Global Lambda Integrated Facility

Subject Re: Network Description Files for GLIF
From "Steven S. Wallace" <ssw@xxxxxxxxxxx>
Date Thu, 2 Jun 2005 12:48:51 -0500

Here's something I'm working to address similar needs for the Quilt. I think this could scale internationally.

Here's the idea: TXT "us-uk-nl-ca"
FQDN   TXT record showing what country codes contain network map data TXT "IN-OH-FL"
FQDN TXT record showing what states (in the US) have network map data TXT "TFN"
FQDN TXT record showing the name of network(s) in Ohio TXT  "Link=Columbus, OH-Cincinnati, OH" TXT  "Status=Existing" TXT   "Link=Columbus, OH-Chicago, IL" TXT   "Status=Existing"

These are records that specify the network segment endpoints and the segment's status. An application would fetch sequential records until it hit the last one. In this example OARnet (they run the TFN) would be delegated authority for

Each RON would simply maintain their own delegation (zone file). My lab would make an application available that walked the DNS data and constructed a map. Since there may be multiple TXT records for a given FQDN, we could a small set of attributes for each link.

What do you all think?


On Jun 2, 2005, at 12:37 PM, Jeroen van der Ham wrote:

Hello everyone,

In the last two months we started working on a way to make a description of our network and resources at Netherlight and Lighthouse, Amsterdam. We
had several goals in mind for making such a description:
- For ourselves, to have a machine readable overview of our network,
possibly including its current (automatically extracted) configuration.
- For possible users, so that they can see what we resources we have,
possibly what is available at the moment. The description also contains the list of possible entry points to our network. Ultimately, these entry points should point to the network description of the relevant provider. - Problem detection, if you have a complete overview of the configuration
of your network, written in a machine-readable format, configuration
problems can be detected more easily. If every network owner were to
publish this in a predefined format, then this can also be used to detect
inter-domain problems, by pointing at the configuration file of the
connecting network in the relevant places.
- Publication in GLIF, to make lambda path setup between participants
easier or even completely automatic.

Yesterday Cees de Laat pointed us at the discussion currently going in
the GLIF community regarding the visualization of the networks.
We think that if everyone in GLIF (automatically) publishes a description of their network in a predefined machine readable way, this information can be gathered by applications more easily. This will make it easier to
solve problems like the ones Kees Neggers raised in a recent mail
(creating a repository, generating graphics, handling policies).

For example the excellent graphics tool Greg Cole can be used as is, but the database is not filled with information entered through a web form, but instead automatically by crawlers reading the network descriptions.
Such crawlers can also be used to periodically collect the network
information and put this in a single repository to provide an overview. On the other hand with a machine-readable format, it is also possible to
parse the relevant information on demand.

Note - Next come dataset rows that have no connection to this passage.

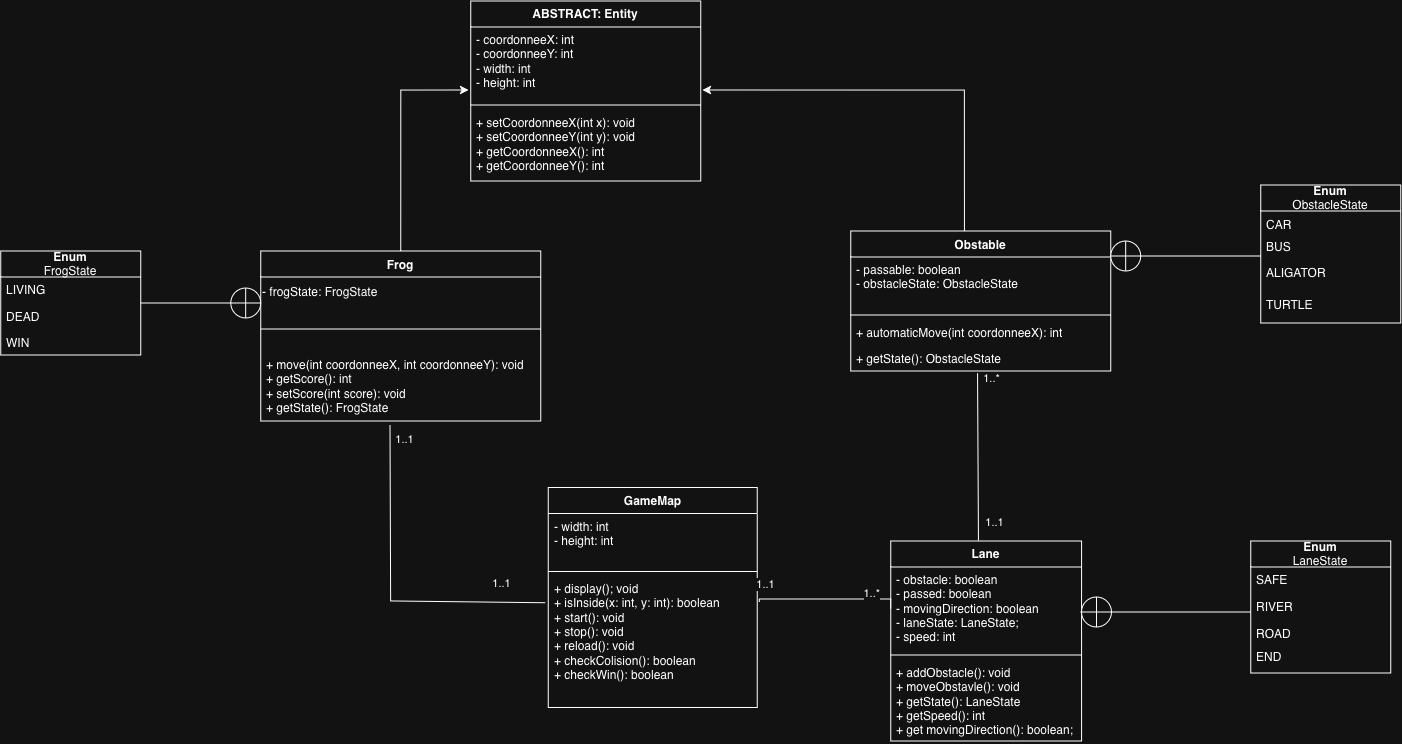
Above: diagrams/Diagram.png in quentinhouillon/Frogger (draw.io), before the change. Source tidied: cells renumbered, new cells last; positions are measured from the earlier drawing's top-left corner, leaving out a move shared by most shapes.
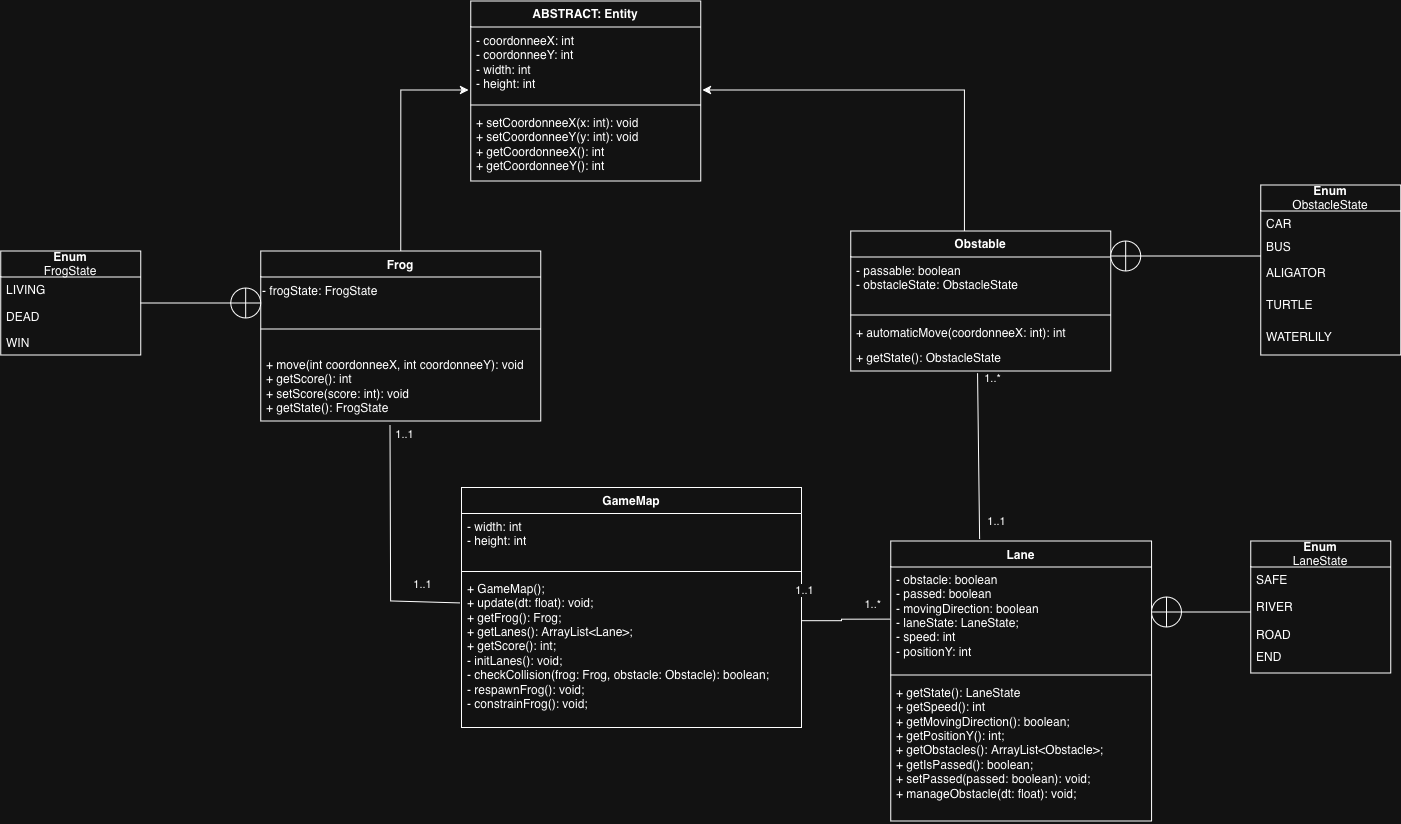
The same file after the commit.

Diff of the diagram source:
```diff
@@ -11,7 +11,7 @@
     <mxCell id="4" style="line;strokeWidth=1;fillColor=none;align=left;verticalAlign=middle;spacingTop=-1;spacingLeft=3;spacingRight=3;labelPosition=right;strokeColor=inherit;" parent="2" vertex="1">
       <mxGeometry y="100" width="230" height="8" as="geometry" />
     </mxCell>
-    <mxCell id="5" value="&lt;div&gt;+ setCoordonneeX(int x): void&lt;/div&gt;&lt;div&gt;+ setCoordonneeY(int y): void&lt;/div&gt;&lt;div&gt;+&amp;nbsp;getCoordonneeX(): int&lt;/div&gt;&lt;div&gt;+ getCoordonneeY(): int&lt;/div&gt;" style="text;strokeColor=none;fillColor=none;align=left;verticalAlign=top;spacingLeft=4;spacingRight=4;overflow=hidden;whiteSpace=wrap;html=1;" parent="2" vertex="1">
+    <mxCell id="5" value="&lt;div&gt;+ setCoordonneeX(x: int): void&lt;/div&gt;&lt;div&gt;+ setCoordonneeY(y: int): void&lt;/div&gt;&lt;div&gt;+&amp;nbsp;getCoordonneeX(): int&lt;/div&gt;&lt;div&gt;+ getCoordonneeY(): int&lt;/div&gt;" style="text;strokeColor=none;fillColor=none;align=left;verticalAlign=top;spacingLeft=4;spacingRight=4;overflow=hidden;whiteSpace=wrap;html=1;" parent="2" vertex="1">
       <mxGeometry y="108" width="230" height="72" as="geometry" />
     </mxCell>
     <mxCell id="6" value="Frog" style="swimlane;fontStyle=1;align=center;verticalAlign=top;horizontal=1;startSize=26;whiteSpace=wrap;html=1;" parent="1" vertex="1">
@@ -23,7 +23,7 @@
     <mxCell id="8" style="line;strokeWidth=1;fillColor=none;align=left;verticalAlign=middle;spacingTop=-1;spacingLeft=3;spacingRight=3;labelPosition=right;strokeColor=inherit;" parent="6" vertex="1">
       <mxGeometry y="56" width="280" height="44" as="geometry" />
     </mxCell>
-    <mxCell id="9" value="&lt;div&gt;+ move(int coordonneeX, int coordonneeY): void&lt;/div&gt;&lt;div&gt;+ getScore(): int&lt;/div&gt;&lt;div&gt;+ setScore(int score): void&lt;/div&gt;&lt;div&gt;+ getState(): FrogState&lt;/div&gt;" style="text;strokeColor=none;fillColor=none;align=left;verticalAlign=top;spacingLeft=4;spacingRight=4;overflow=hidden;points=[[0,0.5],[1,0.5]];portConstraint=eastwest;whiteSpace=wrap;html=1;" parent="6" vertex="1">
+    <mxCell id="9" value="&lt;div&gt;+ move(int coordonneeX, int coordonneeY): void&lt;/div&gt;&lt;div&gt;+ getScore(): int&lt;/div&gt;&lt;div&gt;+ setScore(score: int): void&lt;/div&gt;&lt;div&gt;+ getState(): FrogState&lt;/div&gt;" style="text;strokeColor=none;fillColor=none;align=left;verticalAlign=top;spacingLeft=4;spacingRight=4;overflow=hidden;points=[[0,0.5],[1,0.5]];portConstraint=eastwest;whiteSpace=wrap;html=1;" parent="6" vertex="1">
       <mxGeometry y="100" width="280" height="70" as="geometry" />
     </mxCell>
     <mxCell id="10" style="edgeStyle=orthogonalEdgeStyle;rounded=0;jettySize=auto;html=1;exitX=0.5;exitY=0;exitDx=0;exitDy=0;entryX=-0.009;entryY=0.851;entryDx=0;entryDy=0;entryPerimeter=0;" parent="1" edge="1" source="6" target="3">
@@ -32,7 +32,7 @@
     <mxCell id="11" style="edgeStyle=orthogonalEdgeStyle;rounded=0;jettySize=auto;html=1;entryX=1.008;entryY=0.851;entryDx=0;entryDy=0;entryPerimeter=0;exitX=0.438;exitY=0;exitDx=0;exitDy=0;exitPerimeter=0;" parent="1" edge="1" source="29" target="3">
       <mxGeometry relative="1" as="geometry" />
     </mxCell>
-    <mxCell id="12" style="endArrow=none;html=1;rounded=0;exitX=-0.013;exitY=0.207;exitDx=0;exitDy=0;exitPerimeter=0;entryX=0.462;entryY=1.051;entryDx=0;entryDy=0;entryPerimeter=0;" parent="1" edge="1" source="21" target="9">
+    <mxCell id="12" style="endArrow=none;html=1;rounded=0;exitX=-0.003;exitY=0.181;exitDx=0;exitDy=0;exitPerimeter=0;entryX=0.462;entryY=1.051;entryDx=0;entryDy=0;entryPerimeter=0;" parent="1" edge="1" source="21" target="9">
       <mxGeometry relative="1" as="geometry">
         <Array as="points">
           <mxPoint x="390.2" y="600.5" />
@@ -49,7 +49,7 @@
         <mxPoint x="-23" y="-17" as="offset" />
       </mxGeometry>
     </mxCell>
-    <mxCell id="15" style="endArrow=none;html=1;rounded=0;entryX=0.488;entryY=1.086;entryDx=0;entryDy=0;entryPerimeter=0;exitX=0.46;exitY=-0.002;exitDx=0;exitDy=0;exitPerimeter=0;" parent="1" edge="1" source="22" target="33">
+    <mxCell id="15" style="endArrow=none;html=1;rounded=0;entryX=0.488;entryY=1.086;entryDx=0;entryDy=0;entryPerimeter=0;exitX=0.341;exitY=-0.007;exitDx=0;exitDy=0;exitPerimeter=0;" parent="1" edge="1" source="22" target="33">
       <mxGeometry relative="1" as="geometry" />
     </mxCell>
     <mxCell id="16" value="1..*" style="edgeLabel;html=1;align=center;verticalAlign=middle;" parent="15" vertex="1">
@@ -63,33 +63,34 @@
       </mxGeometry>
     </mxCell>
     <mxCell id="18" value="GameMap" style="swimlane;fontStyle=1;align=center;verticalAlign=top;horizontal=1;startSize=26;whiteSpace=wrap;html=1;" parent="1" vertex="1">
-      <mxGeometry x="547.7" y="487" width="209" height="220" as="geometry" />
+      <mxGeometry x="461" y="487" width="340" height="240" as="geometry" />
     </mxCell>
     <mxCell id="19" value="&lt;div&gt;- width: int&lt;/div&gt;&lt;div&gt;- height: int&lt;/div&gt;" style="text;strokeColor=none;fillColor=none;align=left;verticalAlign=top;spacingLeft=4;spacingRight=4;overflow=hidden;whiteSpace=wrap;html=1;" parent="18" vertex="1">
-      <mxGeometry y="26" width="209" height="54" as="geometry" />
+      <mxGeometry y="26" width="340" height="54" as="geometry" />
     </mxCell>
     <mxCell id="20" style="line;strokeWidth=1;fillColor=none;align=left;verticalAlign=middle;spacingTop=-1;spacingLeft=3;spacingRight=3;labelPosition=right;strokeColor=inherit;" parent="18" vertex="1">
-      <mxGeometry y="80" width="209" height="8" as="geometry" />
+      <mxGeometry y="80" width="340" height="8" as="geometry" />
     </mxCell>
-    <mxCell id="21" value="&lt;div&gt;+ display(); void&lt;/div&gt;&lt;div&gt;+ isInside(x: int, y: int): boolean&lt;/div&gt;&lt;div&gt;+ start(): void&lt;/div&gt;&lt;div&gt;+ stop(): void&lt;/div&gt;&lt;div&gt;&lt;div&gt;+ reload(): void&lt;/div&gt;&lt;/div&gt;&lt;div&gt;+ checkColision(): boolean&lt;/div&gt;&lt;div&gt;+ checkWin(): boolean&lt;/div&gt;" style="text;strokeColor=none;fillColor=none;align=left;verticalAlign=top;spacingLeft=4;spacingRight=4;overflow=hidden;points=[[0,0.5],[1,0.5]];portConstraint=eastwest;whiteSpace=wrap;html=1;" parent="18" vertex="1">
-      <mxGeometry y="88" width="209" height="132" as="geometry" />
+    <mxCell id="21" value="+ GameMap();&lt;br&gt;+ update(dt: float): void;&lt;br&gt;+ getFrog(): Frog;&lt;br&gt;+ getLanes(): ArrayList&amp;lt;Lane&amp;gt;;&lt;br&gt;+ getScore(): int;&lt;br&gt;- initLanes(): void;&lt;br&gt;- checkCollision(frog: Frog, obstacle: Obstacle): boolean;&lt;br&gt;- respawnFrog(): void;&lt;br&gt;- constrainFrog(): void;" style="text;strokeColor=none;fillColor=none;align=left;verticalAlign=top;spacingLeft=4;spacingRight=4;overflow=hidden;points=[[0,0.5],[1,0.5]];portConstraint=eastwest;whiteSpace=wrap;html=1;" parent="18" vertex="1">
+      <mxGeometry y="88" width="340" height="152" as="geometry" />
     </mxCell>
     <mxCell id="22" value="Lane" style="swimlane;fontStyle=1;align=center;verticalAlign=top;horizontal=1;startSize=26;whiteSpace=wrap;html=1;" parent="1" vertex="1">
-      <mxGeometry x="890.2" y="540.5" width="190.8" height="200" as="geometry" />
+      <mxGeometry x="890.2" y="540.5" width="260.8" height="280" as="geometry" />
     </mxCell>
-    <mxCell id="23" value="&lt;div&gt;- obstacle: boolean&lt;/div&gt;&lt;div&gt;- passed: boolean&lt;/div&gt;&lt;div&gt;- movingDirection: boolean&lt;/div&gt;&lt;div&gt;- laneState: LaneState;&lt;/div&gt;- speed: int" style="text;strokeColor=none;fillColor=none;align=left;verticalAlign=top;spacingLeft=4;spacingRight=4;overflow=hidden;points=[[0,0.5],[1,0.5]];portConstraint=eastwest;whiteSpace=wrap;html=1;" parent="22" vertex="1">
-      <mxGeometry y="26" width="190.8" height="84" as="geometry" />
+    <mxCell id="23" value="&lt;div&gt;- obstacle: boolean&lt;/div&gt;&lt;div&gt;- passed: boolean&lt;/div&gt;&lt;div&gt;- movingDirection: boolean&lt;/div&gt;&lt;div&gt;- laneState: LaneState;&lt;/div&gt;&lt;div&gt;- speed: int&lt;/div&gt;&lt;div&gt;- positionY: int&lt;/div&gt;" style="text;strokeColor=none;fillColor=none;align=left;verticalAlign=top;spacingLeft=4;spacingRight=4;overflow=hidden;points=[[0,0.5],[1,0.5]];portConstraint=eastwest;whiteSpace=wrap;html=1;" parent="22" vertex="1">
+      <mxGeometry y="26" width="260.8" height="104" as="geometry" />
     </mxCell>
     <mxCell id="24" style="line;strokeWidth=1;fillColor=none;align=left;verticalAlign=middle;spacingTop=-1;spacingLeft=3;spacingRight=3;labelPosition=right;strokeColor=inherit;" parent="22" vertex="1">
-      <mxGeometry y="110" width="190.8" height="8" as="geometry" />
+      <mxGeometry y="130" width="260.8" height="8" as="geometry" />
     </mxCell>
-    <mxCell id="25" value="&lt;div&gt;+ addObstacle(): void&lt;/div&gt;&lt;div&gt;+ moveObstavle(): void&lt;/div&gt;&lt;div&gt;+ getState(): LaneState&lt;/div&gt;&lt;div&gt;+ getSpeed(): int&lt;/div&gt;&lt;div&gt;+ get movingDirection(): boolean;&lt;/div&gt;" style="text;strokeColor=none;fillColor=none;align=left;verticalAlign=top;spacingLeft=4;spacingRight=4;overflow=hidden;whiteSpace=wrap;html=1;" parent="22" vertex="1">
-      <mxGeometry y="118" width="190.8" height="82" as="geometry" />
+    <mxCell id="25" value="&lt;div&gt;+ getState(): LaneState&lt;/div&gt;&lt;div&gt;+ getSpeed(): int&lt;/div&gt;&lt;div&gt;+ getMovingDirection(): boolean;&lt;/div&gt;&lt;div&gt;+ getPositionY(): int;&lt;/div&gt;&lt;div&gt;+ getObstacles():&amp;nbsp;ArrayList&amp;lt;Obstacle&amp;gt;;&lt;/div&gt;&lt;div&gt;+ getIsPassed(): boolean;&lt;/div&gt;&lt;div&gt;+ setPassed(passed: boolean): void;&lt;/div&gt;&lt;div&gt;+ manageObstacle(dt: float): void;&lt;/div&gt;" style="text;strokeColor=none;fillColor=none;align=left;verticalAlign=top;spacingLeft=4;spacingRight=4;overflow=hidden;whiteSpace=wrap;html=1;" parent="22" vertex="1">
+      <mxGeometry y="138" width="260.8" height="142" as="geometry" />
     </mxCell>
-    <mxCell id="26" style="endArrow=none;html=1;edgeStyle=orthogonalEdgeStyle;rounded=0;entryX=0;entryY=0.5;entryDx=0;entryDy=0;exitX=1.01;exitY=0.198;exitDx=0;exitDy=0;exitPerimeter=0;" parent="1" edge="1" source="21" target="23">
+    <mxCell id="26" style="endArrow=none;html=1;edgeStyle=orthogonalEdgeStyle;rounded=0;entryX=0;entryY=0.5;entryDx=0;entryDy=0;exitX=1;exitY=0.139;exitDx=0;exitDy=0;exitPerimeter=0;" parent="1" edge="1" source="21" target="23">
       <mxGeometry relative="1" as="geometry">
         <Array as="points">
-          <mxPoint x="759.2" y="598.5" />
+          <mxPoint x="841" y="620" />
+          <mxPoint x="841" y="619" />
         </Array>
       </mxGeometry>
     </mxCell>
@@ -112,7 +113,7 @@
     <mxCell id="31" style="line;strokeWidth=1;fillColor=none;align=left;verticalAlign=middle;spacingTop=-1;spacingLeft=3;spacingRight=3;labelPosition=right;strokeColor=inherit;" parent="29" vertex="1">
       <mxGeometry y="80" width="260" height="8" as="geometry" />
     </mxCell>
-    <mxCell id="32" value="&lt;div&gt;+ automaticMove(int coordonneeX): int&lt;/div&gt;" style="text;strokeColor=none;fillColor=none;align=left;verticalAlign=top;spacingLeft=4;spacingRight=4;overflow=hidden;whiteSpace=wrap;html=1;" parent="29" vertex="1">
+    <mxCell id="32" value="&lt;div&gt;+ automaticMove(coordonneeX: int): int&lt;/div&gt;" style="text;strokeColor=none;fillColor=none;align=left;verticalAlign=top;spacingLeft=4;spacingRight=4;overflow=hidden;whiteSpace=wrap;html=1;" parent="29" vertex="1">
       <mxGeometry y="88" width="260" height="26" as="geometry" />
     </mxCell>
     <mxCell id="33" value="&lt;div&gt;+ getState(): ObstacleState&lt;/div&gt;" style="text;strokeColor=none;fillColor=none;align=left;verticalAlign=top;spacingLeft=4;spacingRight=4;overflow=hidden;points=[[0,0.5],[1,0.5]];portConstraint=eastwest;whiteSpace=wrap;html=1;" parent="29" vertex="1">
@@ -137,7 +138,7 @@
       <mxGeometry x="140.2" y="298.5" width="90" height="8" as="geometry" />
     </mxCell>
     <mxCell id="40" value="&lt;div&gt;&lt;b&gt;Enum&lt;/b&gt;&lt;/div&gt;&lt;div&gt;ObstacleState&lt;/div&gt;" style="swimlane;fontStyle=0;horizontal=1;startSize=26;fillColor=none;whiteSpace=wrap;html=1;" parent="1" vertex="1">
-      <mxGeometry x="1260.2" y="184.5" width="140" height="138" as="geometry" />
+      <mxGeometry x="1260.2" y="184.5" width="140" height="170" as="geometry" />
     </mxCell>
     <mxCell id="41" value="CAR" style="text;strokeColor=none;fillColor=none;align=left;verticalAlign=top;spacingLeft=4;spacingRight=4;overflow=hidden;whiteSpace=wrap;html=1;" parent="40" vertex="1">
       <mxGeometry y="26" width="140" height="22" as="geometry" />
@@ -151,6 +152,9 @@
     <mxCell id="44" value="&lt;div&gt;TURTLE&lt;/div&gt;" style="text;strokeColor=none;fillColor=none;align=left;verticalAlign=top;spacingLeft=4;spacingRight=4;overflow=hidden;whiteSpace=wrap;html=1;" parent="40" vertex="1">
       <mxGeometry y="106" width="140" height="32" as="geometry" />
     </mxCell>
+    <mxCell id="54" value="WATERLILY" style="text;strokeColor=none;fillColor=none;align=left;verticalAlign=top;spacingLeft=4;spacingRight=4;overflow=hidden;whiteSpace=wrap;html=1;" parent="40" vertex="1">
+      <mxGeometry y="138" width="140" height="32" as="geometry" />
+    </mxCell>
     <mxCell id="45" style="verticalLabelPosition=bottom;verticalAlign=top;html=1;shape=mxgraph.flowchart.summing_function;" parent="1" vertex="1">
       <mxGeometry x="1110.2" y="240.5" width="30" height="30" as="geometry" />
     </mxCell>
@@ -173,10 +177,10 @@
       <mxGeometry y="102" width="140" height="30" as="geometry" />
     </mxCell>
     <mxCell id="52" style="line;strokeWidth=1;fillColor=none;align=left;verticalAlign=middle;spacingTop=-1;spacingLeft=3;spacingRight=3;labelPosition=right;strokeColor=inherit;" parent="1" vertex="1">
-      <mxGeometry x="1080.2" y="607.5" width="170" height="8" as="geometry" />
+      <mxGeometry x="1181" y="607.5" width="69.2" height="8" as="geometry" />
     </mxCell>
     <mxCell id="53" style="verticalLabelPosition=bottom;verticalAlign=top;html=1;shape=mxgraph.flowchart.summing_function;" parent="1" vertex="1">
-      <mxGeometry x="1081" y="596.5" width="30" height="30" as="geometry" />
+      <mxGeometry x="1151" y="596.5" width="30" height="30" as="geometry" />
     </mxCell>
   </root>
 </mxGraphModel>
```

We are currently making a draft version of a schema for describing
networks, including information about the capabilities, references to the
polices and services. We will post this to the mailinglist soon.

Bert Andree, Freek Dijkstra, Paola Grosso, Bas van Oudenaarde and Jeroen
van der Ham.